Jessica Scott ’08 is working for the planet — from the state of Maine
by Nicole Gull McElroy ’00

JESSICA SCOTT ’08, doesn’t do anything halfway. In addition to working as senior climate adviser in the Maine Governor’s Office of Policy Innovation and the Future, she’s also spending her summer moonlighting as a crew member aboard a historic schooner to get a crash course in sailing. “It feels appropriate,” says Scott, a New Hampshire native who moved to Maine two years ago. “Everyone here is a boat person or is boat-adjacent. I thought I should embrace the cultural history of this place.”

Scott’s intensity is fueled by a work ethic and an interest in leaving things better than she found them. While studying animal behavior at Bucknell, Scott began pulling strings on her career in environmental policy. She helped establish the Bucknell Center for Sustainability & the Environment and was responsible for getting solar panels installed on the building that houses the center. She was also key in orchestrating a daylong teach-in on climate change.

Portrait photograph of Jessica Scott '08 in a dark pale tan beanie, dark tan jacket, forest green shirt, black pants, and dark brown leather boots holding onto the leashes of two dogs (a brown pit bull & a black/white swiss shepherd) in Rockport Harbor, Maine during the day
Photo: Amanda Dwelley
Jessica Scott ’08, pictured in Rockport Harbor, Maine, is helping the state carry out its climate action plan.
In her job, Scott is intimately involved in executing the state’s first climate action plan, Maine Won’t Wait. The plan, she says, has set a framework to “pave the road for meaningful climate action in Maine.” The state has set goals in terms of clean energy use, clean energy job creation, reduction of greenhouse gas emissions, increased land conservation, heat pump installations, home weatherization and more. With more than 90% of the state covered in forest, 3,500 miles of coastline and more than 2,000 square miles of inland water, Mainers are tethered to an understanding and appreciation for the environment. “When we talk about climate change, it’s impactful here,” she says.

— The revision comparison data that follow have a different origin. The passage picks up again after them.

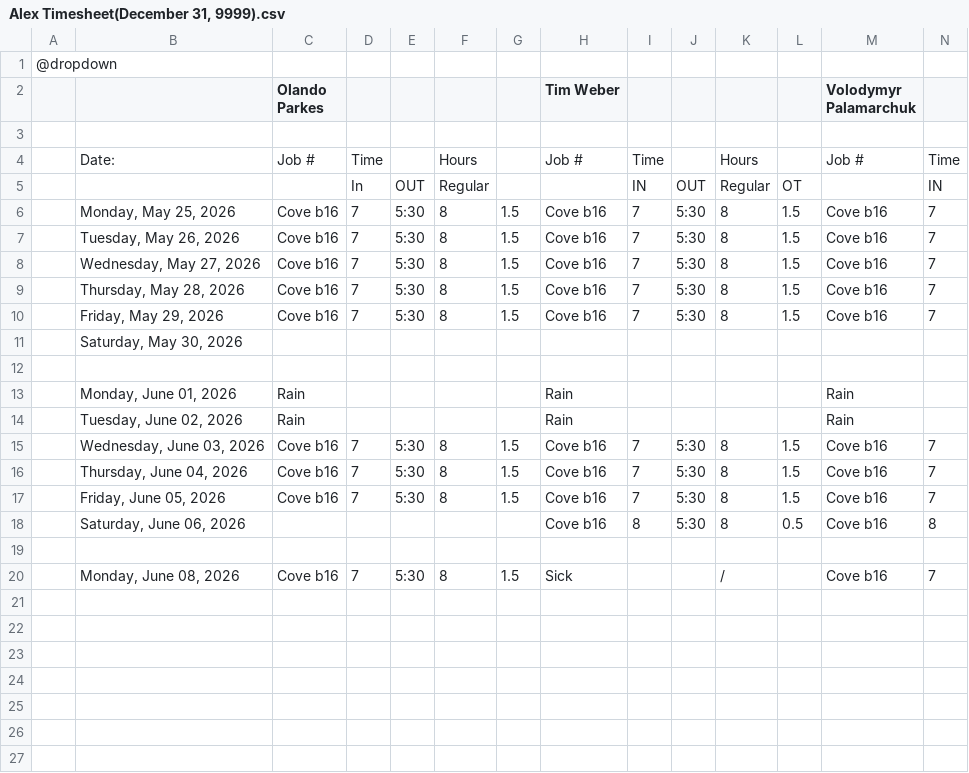
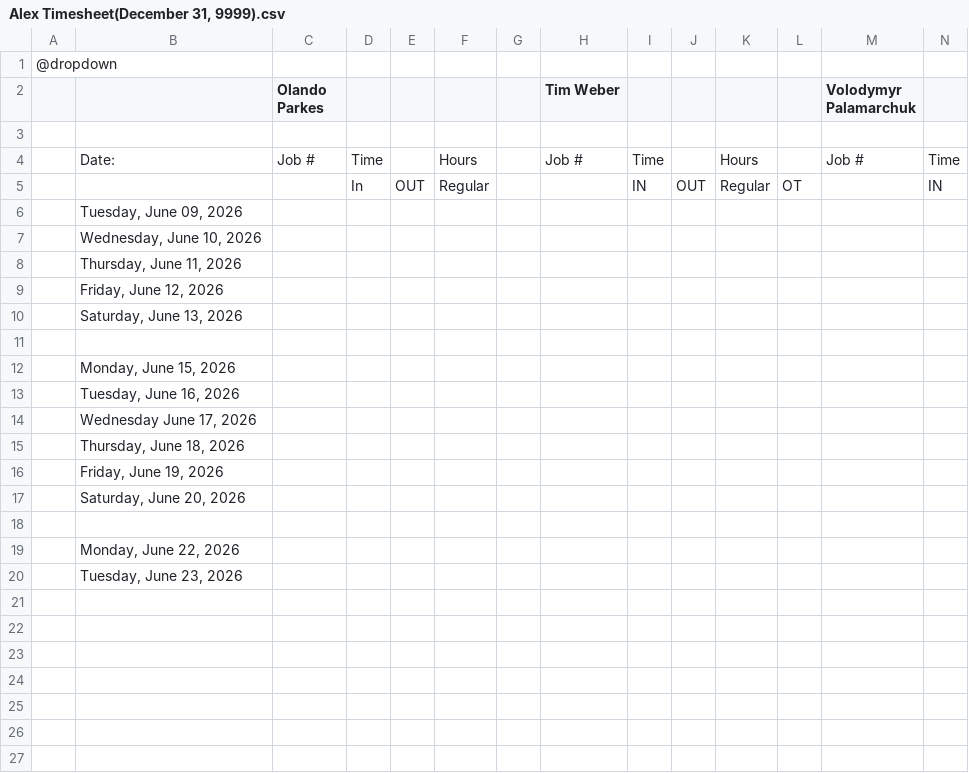
Before and after one commit to lyndon-weber-LLC/headcount-dashboard, a CSV file: data/live/Alex Timesheet(December 31, 9999).csv, drawn as a sheet; only a part is shown; removed rows and columns are numbered as before the commit, all else as after; rows hold the shown columns only; the diff covers the shown part only; the diff names each change by its address in the sheet, - before the commit and + after, or states it on an @@ line.

```diff
--- a/data/live/Alex Timesheet(December 31, 9999).csv
+++ b/data/live/Alex Timesheet(December 31, 9999).csv
-row 6:  | Monday, May 25, 2026 | Cove b16 | 7 | 5:30 | 8 | 1.5 | Cove b16 | 7 | 5:30 | 8 | 1.5 | Cove b16 | 7
-row 7:  | Tuesday, May 26, 2026 | Cove b16 | 7 | 5:30 | 8 | 1.5 | Cove b16 | 7 | 5:30 | 8 | 1.5 | Cove b16 | 7
-row 8:  | Wednesday, May 27, 2026 | Cove b16 | 7 | 5:30 | 8 | 1.5 | Cove b16 | 7 | 5:30 | 8 | 1.5 | Cove b16 | 7
-row 9:  | Thursday, May 28, 2026 | Cove b16 | 7 | 5:30 | 8 | 1.5 | Cove b16 | 7 | 5:30 | 8 | 1.5 | Cove b16 | 7
-row 10:  | Friday, May 29, 2026 | Cove b16 | 7 | 5:30 | 8 | 1.5 | Cove b16 | 7 | 5:30 | 8 | 1.5 | Cove b16 | 7
-B6: Saturday, May 30, 2026
+B6: Tuesday, June 09, 2026
+row 7:  | Wednesday, June 10, 2026
+row 8:  | Thursday, June 11, 2026
+row 9:  | Friday, June 12, 2026
+row 10:  | Saturday, June 13, 2026
-row 13:  | Monday, June 01, 2026 | Rain |  |  |  |  | Rain |  |  |  |  | Rain
-row 14:  | Tuesday, June 02, 2026 | Rain |  |  |  |  | Rain |  |  |  |  | Rain
-row 15:  | Wednesday, June 03, 2026 | Cove b16 | 7 | 5:30 | 8 | 1.5 | Cove b16 | 7 | 5:30 | 8 | 1.5 | Cove b16 | 7
-row 16:  | Thursday, June 04, 2026 | Cove b16 | 7 | 5:30 | 8 | 1.5 | Cove b16 | 7 | 5:30 | 8 | 1.5 | Cove b16 | 7
-row 17:  | Friday, June 05, 2026 | Cove b16 | 7 | 5:30 | 8 | 1.5 | Cove b16 | 7 | 5:30 | 8 | 1.5 | Cove b16 | 7
-row 18:  | Saturday, June 06, 2026 |  |  |  |  |  | Cove b16 | 8 | 5:30 | 8 | 0.5 | Cove b16 | 8
+row 12:  | Monday, June 15, 2026
+row 13:  | Tuesday, June 16, 2026
+row 14:  | Wednesday June 17, 2026
+row 15:  | Thursday, June 18, 2026
+row 16:  | Friday, June 19, 2026
+row 17:  | Saturday, June 20, 2026
-row 20:  | Monday, June 08, 2026 | Cove b16 | 7 | 5:30 | 8 | 1.5 | Sick |  |  | / |  | Cove b16 | 7
+row 19:  | Monday, June 22, 2026
+row 20:  | Tuesday, June 23, 2026
```
Also changed, not shown: 18 edited cells elsewhere in this file, data/live/Chad Timesheet(December 31, 9999).csv, data/live/Cory Timesheet(December 31, 9999).csv, 12 other files.
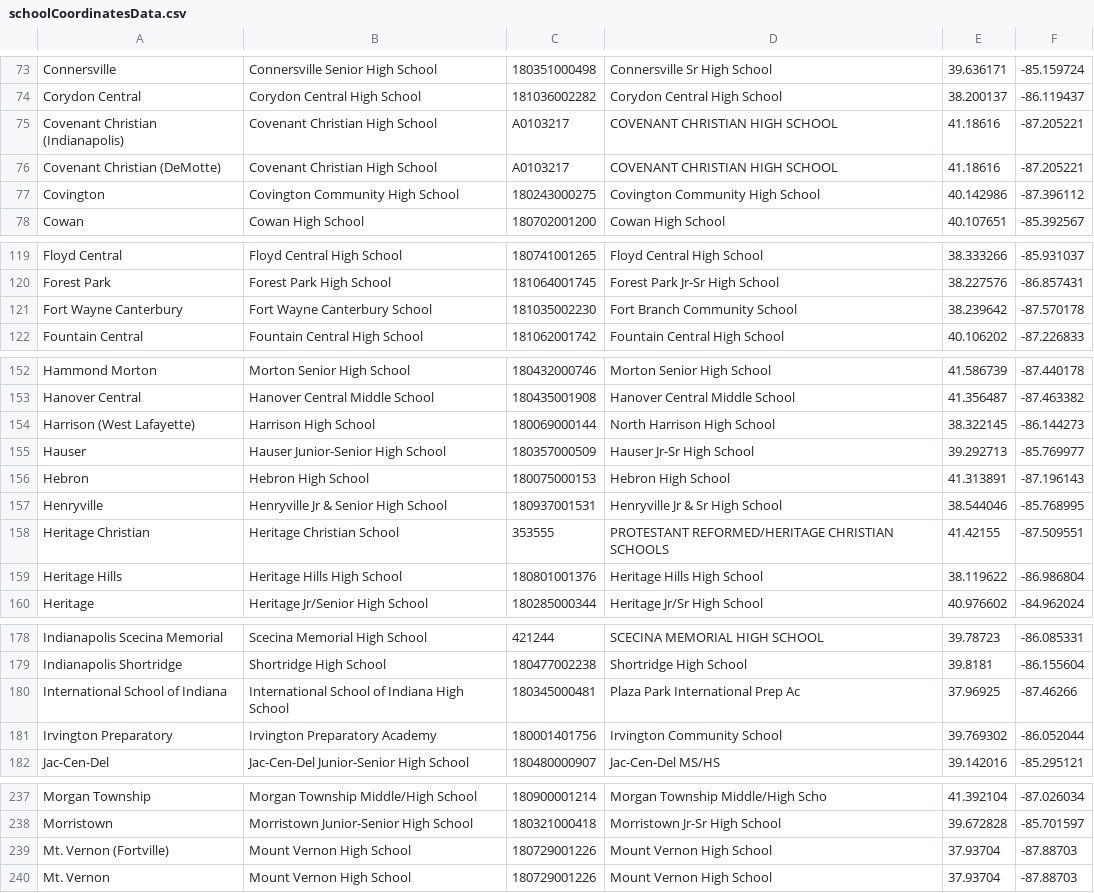
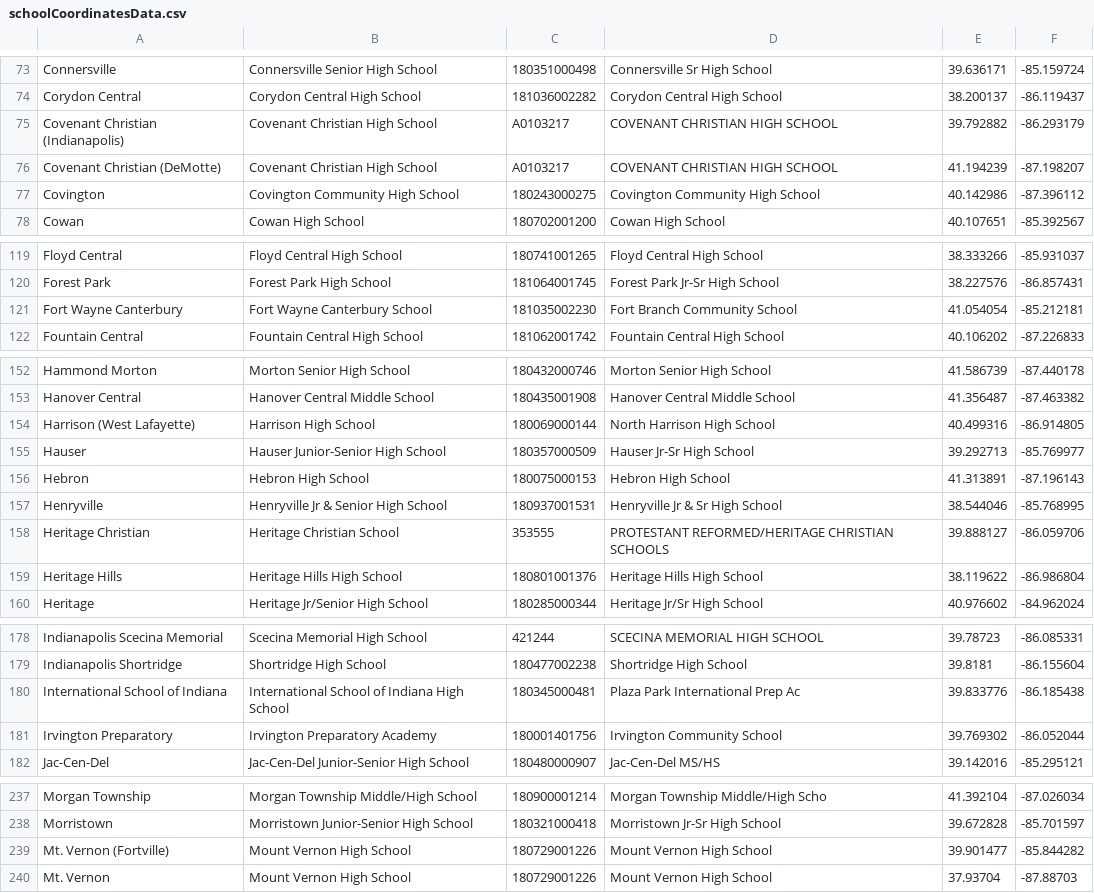
Before and after one commit to nguytk01/tourgen, a CSV file: tourgen/model/src/main/resources/schoolCoordinatesData.csv, drawn as a sheet; only a part is shown, gaps mark what is left out; the diff covers the shown part only.

Commit message:
Corrected persistent coordinates data.

```diff
--- a/tourgen/model/src/main/resources/schoolCoordinatesData.csv
+++ b/tourgen/model/src/main/resources/schoolCoordinatesData.csv
@@ -74,4 +74,4 @@ Connersville|Connersville Senior High School|180351000498|Connersville Sr High S
 Corydon Central|Corydon Central High School|181036002282|Corydon Central High School|38.200137|-86.119437
-Covenant Christian (Indianapolis)|Covenant Christian High School|A0103217|COVENANT CHRISTIAN HIGH SCHOOL|41.18616|-87.205221
-Covenant Christian (DeMotte)|Covenant Christian High School|A0103217|COVENANT CHRISTIAN HIGH SCHOOL|41.18616|-87.205221
+Covenant Christian (Indianapolis)|Covenant Christian High School|A0103217|COVENANT CHRISTIAN HIGH SCHOOL|39.792882|-86.293179
+Covenant Christian (DeMotte)|Covenant Christian High School|A0103217|COVENANT CHRISTIAN HIGH SCHOOL|41.194239|-87.198207
 Covington|Covington Community High School|180243000275|Covington Community High School|40.142986|-87.396112
@@ -120,3 +120,3 @@ Floyd Central|Floyd Central High School|180741001265|Floyd Central High School|3
 Forest Park|Forest Park High School|181064001745|Forest Park Jr-Sr High School|38.227576|-86.857431
-Fort Wayne Canterbury|Fort Wayne Canterbury School|181035002230|Fort Branch Community School|38.239642|-87.570178
+Fort Wayne Canterbury|Fort Wayne Canterbury School|181035002230|Fort Branch Community School|41.054054|-85.212181
 Fountain Central|Fountain Central High School|181062001742|Fountain Central High School|40.106202|-87.226833
@@ -153,3 +153,3 @@ Hammond Morton|Morton Senior High School|180432000746|Morton Senior High School|
 Hanover Central|Hanover Central Middle School|180435001908|Hanover Central Middle School|41.356487|-87.463382
-Harrison (West Lafayette)|Harrison High School|180069000144|North Harrison High School|38.322145|-86.144273
+Harrison (West Lafayette)|Harrison High School|180069000144|North Harrison High School|40.499316|-86.914805
 Hauser|Hauser Junior-Senior High School|180357000509|Hauser Jr-Sr High School|39.292713|-85.769977
@@ -157,3 +157,3 @@ Hebron|Hebron High School|180075000153|Hebron High School|41.313891|-87.196143
 Henryville|Henryville Jr & Senior High School|180937001531|Henryville Jr & Sr High School|38.544046|-85.768995
-Heritage Christian|Heritage Christian School|353555|PROTESTANT REFORMED/HERITAGE CHRISTIAN SCHOOLS|41.42155|-87.509551
+Heritage Christian|Heritage Christian School|353555|PROTESTANT REFORMED/HERITAGE CHRISTIAN SCHOOLS|39.888127|-86.059706
 Heritage Hills|Heritage Hills High School|180801001376|Heritage Hills High School|38.119622|-86.986804
@@ -179,3 +179,3 @@ Indianapolis Scecina Memorial|Scecina Memorial High School|421244|SCECINA MEMORI
 Indianapolis Shortridge|Shortridge High School|180477002238|Shortridge High School|39.8181|-86.155604
-International School of Indiana|International School of Indiana High School|180345000481|Plaza Park International Prep Ac|37.96925|-87.46266
+International School of Indiana|International School of Indiana High School|180345000481|Plaza Park International Prep Ac|39.833776|-86.185438
 Irvington Preparatory|Irvington Preparatory Academy|180001401756|Irvington Community School|39.769302|-86.052044
@@ -238,3 +238,3 @@ Morgan Township|Morgan Township Middle/High School|180900001214|Morgan Township
 Morristown|Morristown Junior-Senior High School|180321000418|Morristown Jr-Sr High School|39.672828|-85.701597
-Mt. Vernon (Fortville)|Mount Vernon High School|180729001226|Mount Vernon High School|37.93704|-87.88703
+Mt. Vernon (Fortville)|Mount Vernon High School|180729001226|Mount Vernon High School|39.901477|-85.844282
 Mt. Vernon|Mount Vernon High School|180729001226|Mount Vernon High School|37.93704|-87.88703
```
Also changed, not shown: 6 edited cells elsewhere in this file.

That’s why Scott sees Maine as an inflection point for so much of what’s happening in climate policy across the country. It’s also why she finds working on the state level so powerful. “I see how policies we make actually change lives around me,” she says. “I call Maine one big small town because that’s how it feels. Doing this work, it feels like I’m doing it for my neighbors. And that is exactly the right way for me to have an impact.”